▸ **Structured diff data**
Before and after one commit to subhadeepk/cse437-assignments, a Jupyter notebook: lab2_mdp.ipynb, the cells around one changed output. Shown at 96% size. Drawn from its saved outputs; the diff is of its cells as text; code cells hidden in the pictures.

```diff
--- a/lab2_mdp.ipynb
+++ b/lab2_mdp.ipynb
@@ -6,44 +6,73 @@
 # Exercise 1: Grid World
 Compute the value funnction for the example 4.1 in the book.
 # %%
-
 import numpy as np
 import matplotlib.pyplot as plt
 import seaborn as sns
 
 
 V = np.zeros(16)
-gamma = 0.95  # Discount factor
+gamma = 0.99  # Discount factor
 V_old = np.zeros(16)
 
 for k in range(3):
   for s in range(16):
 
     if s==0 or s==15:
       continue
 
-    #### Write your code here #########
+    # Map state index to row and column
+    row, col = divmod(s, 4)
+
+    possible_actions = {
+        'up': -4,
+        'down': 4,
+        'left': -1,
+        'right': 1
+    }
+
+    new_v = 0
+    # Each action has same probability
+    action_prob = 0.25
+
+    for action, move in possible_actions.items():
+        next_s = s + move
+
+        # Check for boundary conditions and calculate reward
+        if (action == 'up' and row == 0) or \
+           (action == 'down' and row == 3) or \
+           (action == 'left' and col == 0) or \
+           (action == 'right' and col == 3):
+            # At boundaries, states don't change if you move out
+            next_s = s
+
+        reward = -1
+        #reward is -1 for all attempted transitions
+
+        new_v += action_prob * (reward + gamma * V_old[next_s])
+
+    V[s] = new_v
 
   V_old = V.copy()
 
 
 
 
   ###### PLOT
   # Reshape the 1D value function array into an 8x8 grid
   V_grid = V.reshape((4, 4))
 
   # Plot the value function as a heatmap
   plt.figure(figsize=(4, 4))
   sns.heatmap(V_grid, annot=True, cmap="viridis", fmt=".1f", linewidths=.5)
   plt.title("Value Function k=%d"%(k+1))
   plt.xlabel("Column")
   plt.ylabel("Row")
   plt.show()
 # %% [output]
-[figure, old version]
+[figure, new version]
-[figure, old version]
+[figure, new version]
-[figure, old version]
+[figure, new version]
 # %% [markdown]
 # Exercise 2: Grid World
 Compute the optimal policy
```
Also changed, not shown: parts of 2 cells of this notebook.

* * *

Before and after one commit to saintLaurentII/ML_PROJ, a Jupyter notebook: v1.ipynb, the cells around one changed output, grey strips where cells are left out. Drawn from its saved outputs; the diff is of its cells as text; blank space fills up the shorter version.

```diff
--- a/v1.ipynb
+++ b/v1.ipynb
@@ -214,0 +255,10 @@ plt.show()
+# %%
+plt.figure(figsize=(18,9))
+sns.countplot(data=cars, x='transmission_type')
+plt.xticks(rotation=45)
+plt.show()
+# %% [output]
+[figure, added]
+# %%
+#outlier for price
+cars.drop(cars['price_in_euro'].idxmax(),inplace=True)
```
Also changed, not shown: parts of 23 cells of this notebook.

▸ **Task instructions**
Where a line above holds the string "code", show that line.

▸ **The completed task**
Before and after one commit to subhadeepk/cse437-assignments, a Jupyter notebook: lab2_mdp.ipynb, the cells around one changed output. Shown at 96% size. Drawn from its saved outputs; the diff is of its cells as text; code cells hidden in the pictures.
-    #### Write your code here #########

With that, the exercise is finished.